Task instructions: Please copy out the lines in the entries that contain "Steps".

[Data under study — start]

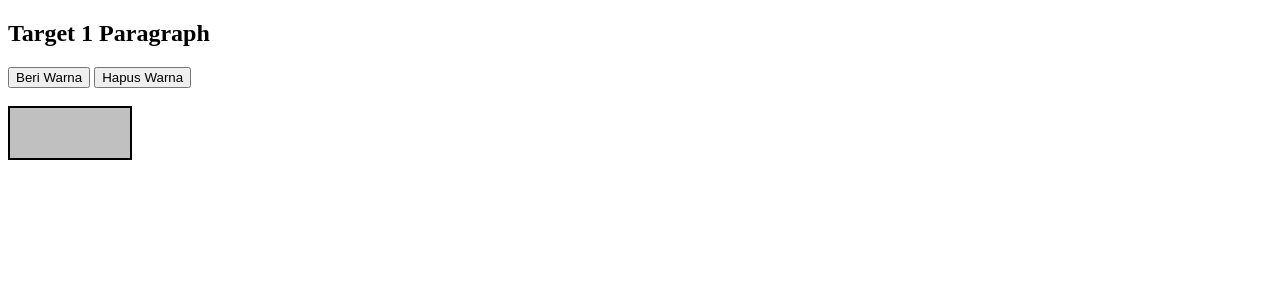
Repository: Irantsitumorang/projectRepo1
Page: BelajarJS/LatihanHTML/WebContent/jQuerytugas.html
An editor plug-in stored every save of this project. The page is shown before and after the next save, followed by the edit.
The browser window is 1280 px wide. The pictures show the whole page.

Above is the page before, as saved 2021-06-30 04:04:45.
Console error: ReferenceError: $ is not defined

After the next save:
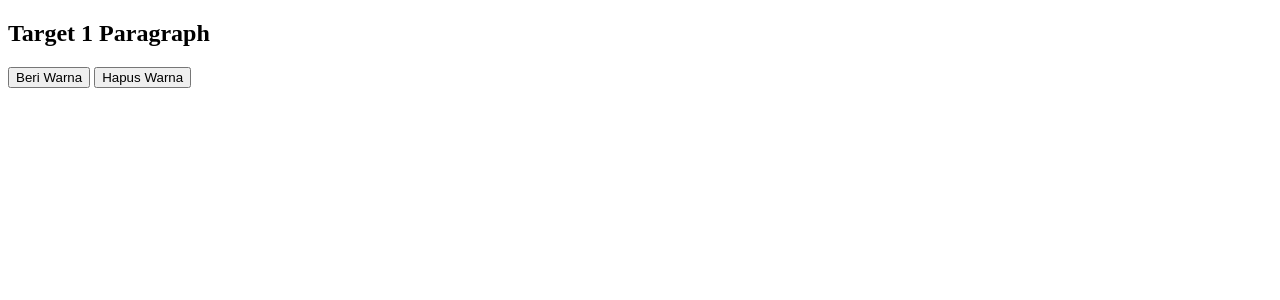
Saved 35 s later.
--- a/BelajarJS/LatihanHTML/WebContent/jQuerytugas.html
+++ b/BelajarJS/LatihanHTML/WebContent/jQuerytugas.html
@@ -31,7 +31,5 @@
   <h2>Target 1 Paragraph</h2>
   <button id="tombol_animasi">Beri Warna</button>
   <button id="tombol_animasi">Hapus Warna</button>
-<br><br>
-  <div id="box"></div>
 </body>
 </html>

[Data under study — finish]
[Data under study — start]

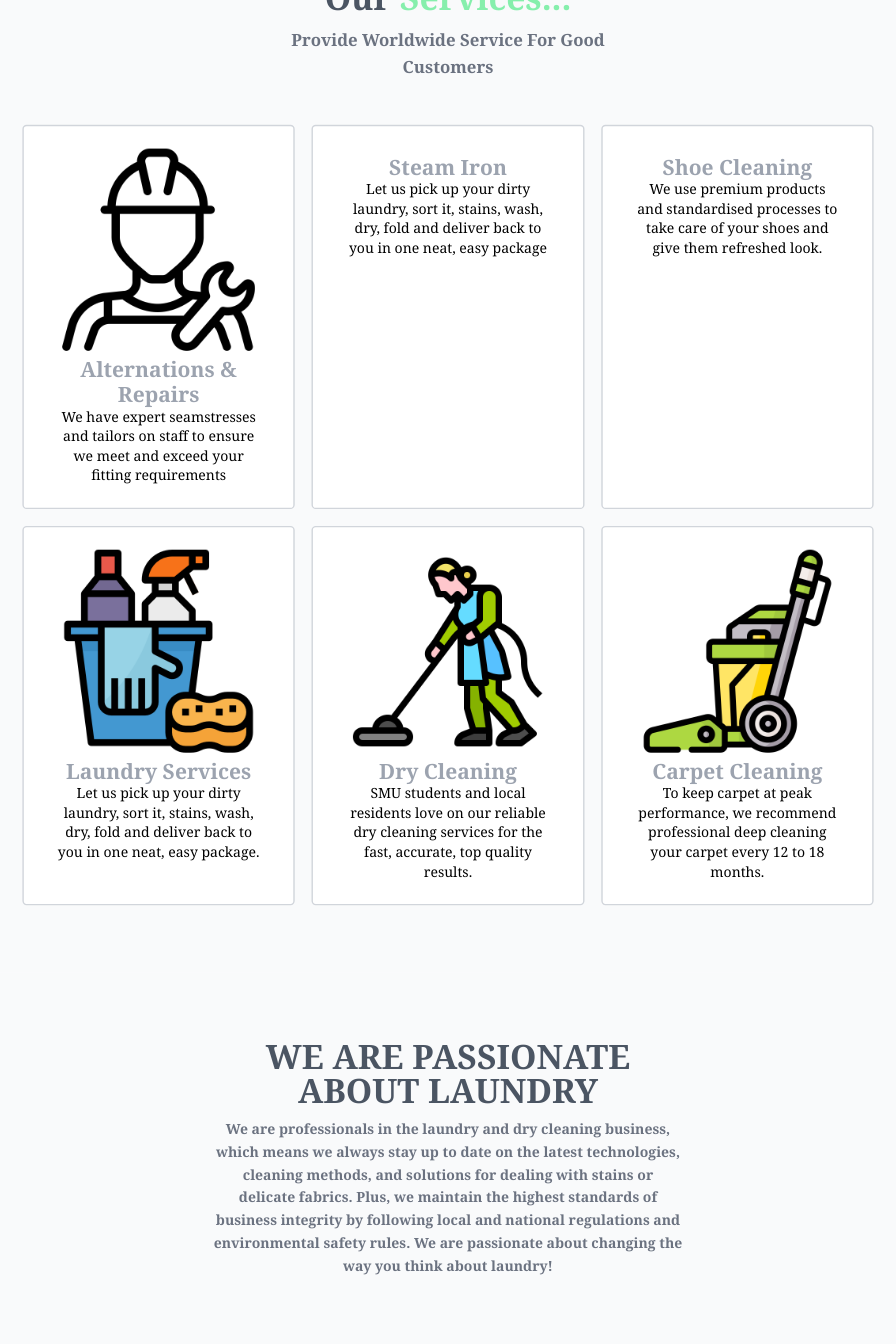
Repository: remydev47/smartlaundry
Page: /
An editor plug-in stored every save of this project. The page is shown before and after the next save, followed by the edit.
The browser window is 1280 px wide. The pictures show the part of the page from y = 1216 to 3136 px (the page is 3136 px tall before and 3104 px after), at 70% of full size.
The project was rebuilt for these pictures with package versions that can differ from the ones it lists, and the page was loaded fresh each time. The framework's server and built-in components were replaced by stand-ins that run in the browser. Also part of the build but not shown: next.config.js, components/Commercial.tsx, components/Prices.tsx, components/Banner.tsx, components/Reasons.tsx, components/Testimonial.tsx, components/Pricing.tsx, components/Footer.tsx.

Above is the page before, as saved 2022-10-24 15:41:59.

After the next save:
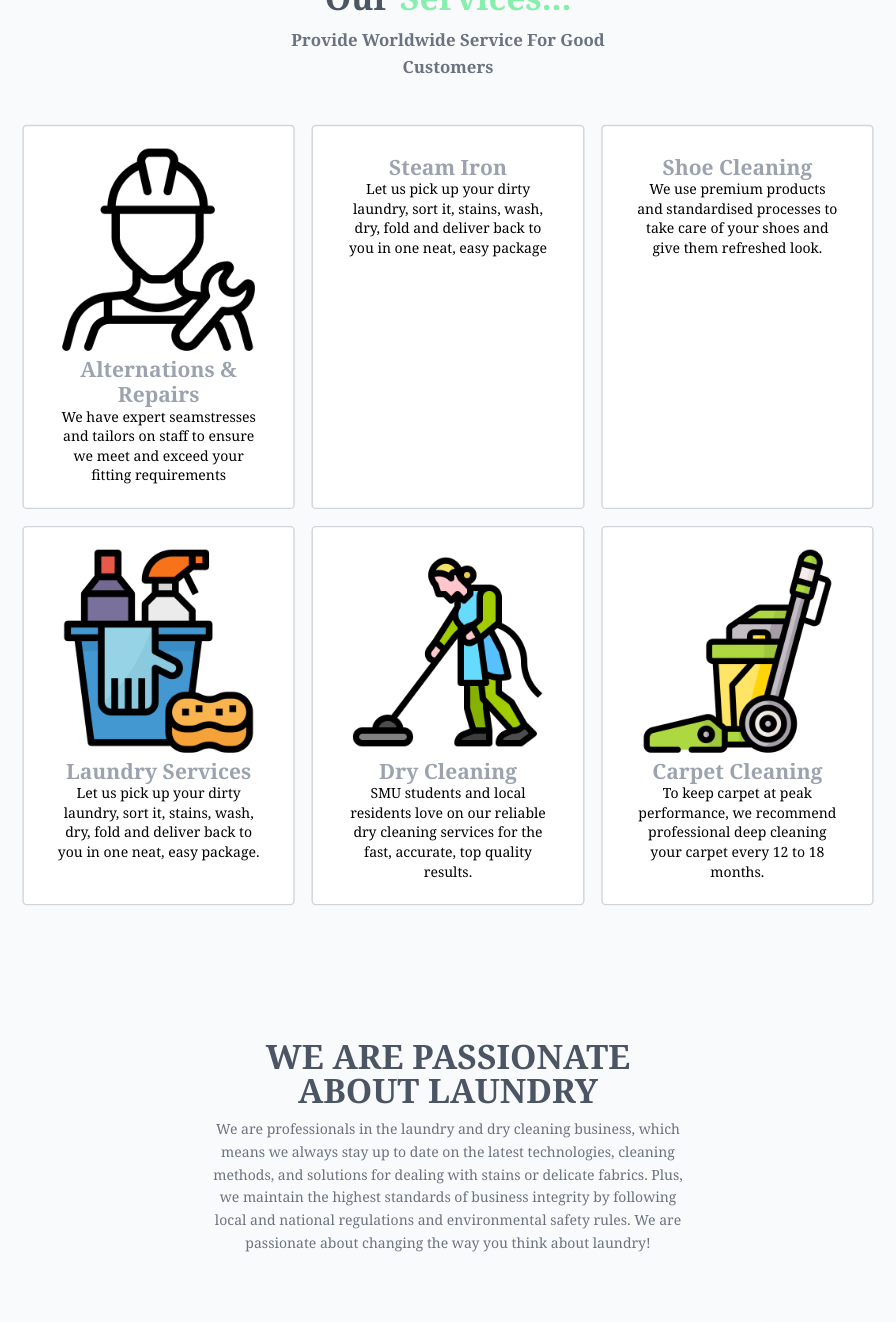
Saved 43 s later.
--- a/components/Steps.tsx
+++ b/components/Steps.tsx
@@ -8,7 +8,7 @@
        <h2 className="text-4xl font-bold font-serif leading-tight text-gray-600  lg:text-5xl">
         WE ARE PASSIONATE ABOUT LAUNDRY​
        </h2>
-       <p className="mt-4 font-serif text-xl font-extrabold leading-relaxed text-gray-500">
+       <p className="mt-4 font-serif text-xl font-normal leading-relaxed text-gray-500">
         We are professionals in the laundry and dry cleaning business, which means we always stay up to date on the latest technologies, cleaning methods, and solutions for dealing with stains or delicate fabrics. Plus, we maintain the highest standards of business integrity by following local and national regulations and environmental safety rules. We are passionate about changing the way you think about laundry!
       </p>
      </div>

[Data under study — finish]

Solution below:
--- a/components/Steps.tsx
+++ b/components/Steps.tsx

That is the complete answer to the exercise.